To shed that image, Fuqua needed a black student ambassador.
So in 2008 the school’s president, Ruth Murphy, sat down with Charles Williams, a freshman from the local public high school. Football coaches had arranged the meeting. Williams happened to be a quarterback with a powerful throwing arm who could burst through tacklers. He was faster and stronger than boys years older.
The two met in Murphy’s office and considered each other.
“All I’d heard was that this was the ‘white school,’ ” Williams recalled. “I was from the ‘black school.’ I didn’t really know what to do or how to act.”
Murphy, a sparrow of a woman, also felt a bit unsure. “Here was this big strong guy. He was only 14, but he looked like a 25-year-old drug dealer,” she recalled in an interview. When asked later what she meant by that description, Murphy acknowledged that it was a poor choice of words but said that she meant to convey his “maturity and intensity.”
Murphy laid out her offer. Williams could receive Fuqua’s first full minority scholarship, covering the $7,300 tuition. But there was a condition: He would have to promote Fuqua among Farmville’s black residents.
Farmville, population 8,200, the seat of Prince Edward County, is one of dozens of towns across the South where private schools sprang up in the 1950s and ’60s to serve an all-white clientele after public schools were ordered to desegregate. Prince Edward closed its public schools from 1959 to 1964 rather than complying. It was among the last school systems in the country to give up the fight.
In the period of “massive resistance” to Brown v. Board, the Prince Edward Academy was founded for white students in 1959. The private school, later renamed Fuqua, was subsidized by tax dollars. Black students in Prince Edward were forced to drop out or move.
“That history left deep scars,” Murphy said. “In the black community, it made it very hard to see Fuqua as being anything other than racist.”
Other private schools in the South with a similar past are asking the same question as Fuqua. How do you diversify an institution founded to perpetuate segregation?
The answer, Murphy said, is to find a black leader who is comfortable in two worlds.

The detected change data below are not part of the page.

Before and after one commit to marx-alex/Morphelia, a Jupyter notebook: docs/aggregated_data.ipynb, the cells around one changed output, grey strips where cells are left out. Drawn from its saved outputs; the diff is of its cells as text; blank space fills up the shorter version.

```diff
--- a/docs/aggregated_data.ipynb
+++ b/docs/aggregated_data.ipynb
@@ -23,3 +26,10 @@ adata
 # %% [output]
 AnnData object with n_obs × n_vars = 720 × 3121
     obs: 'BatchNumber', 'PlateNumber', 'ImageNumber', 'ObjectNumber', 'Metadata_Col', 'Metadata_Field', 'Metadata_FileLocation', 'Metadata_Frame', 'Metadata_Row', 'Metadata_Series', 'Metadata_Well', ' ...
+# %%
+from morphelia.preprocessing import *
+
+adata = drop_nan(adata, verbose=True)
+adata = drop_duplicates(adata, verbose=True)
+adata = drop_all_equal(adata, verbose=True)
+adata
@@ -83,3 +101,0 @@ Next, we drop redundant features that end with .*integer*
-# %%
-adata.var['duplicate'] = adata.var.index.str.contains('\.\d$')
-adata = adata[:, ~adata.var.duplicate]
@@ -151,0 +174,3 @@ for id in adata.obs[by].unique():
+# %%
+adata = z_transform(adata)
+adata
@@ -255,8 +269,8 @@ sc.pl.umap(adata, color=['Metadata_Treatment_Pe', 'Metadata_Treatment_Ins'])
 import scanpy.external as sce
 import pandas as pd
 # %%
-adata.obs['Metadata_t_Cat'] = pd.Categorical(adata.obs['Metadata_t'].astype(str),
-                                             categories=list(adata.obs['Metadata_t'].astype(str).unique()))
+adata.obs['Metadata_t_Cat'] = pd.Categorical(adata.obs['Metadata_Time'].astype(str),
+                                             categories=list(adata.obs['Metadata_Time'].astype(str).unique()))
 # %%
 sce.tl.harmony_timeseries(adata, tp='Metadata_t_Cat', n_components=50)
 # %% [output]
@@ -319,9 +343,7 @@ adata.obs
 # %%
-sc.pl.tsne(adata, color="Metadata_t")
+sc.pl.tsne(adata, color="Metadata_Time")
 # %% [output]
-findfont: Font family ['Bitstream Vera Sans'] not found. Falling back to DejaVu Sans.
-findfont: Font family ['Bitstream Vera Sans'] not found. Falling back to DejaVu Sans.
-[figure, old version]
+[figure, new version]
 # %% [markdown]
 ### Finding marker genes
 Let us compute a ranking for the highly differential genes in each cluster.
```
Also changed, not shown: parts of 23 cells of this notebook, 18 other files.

“I thought to myself, if I can find an African American student who says, ‘I’m at Fuqua and it’s great,’ it would be more valuable than anything else I could do.”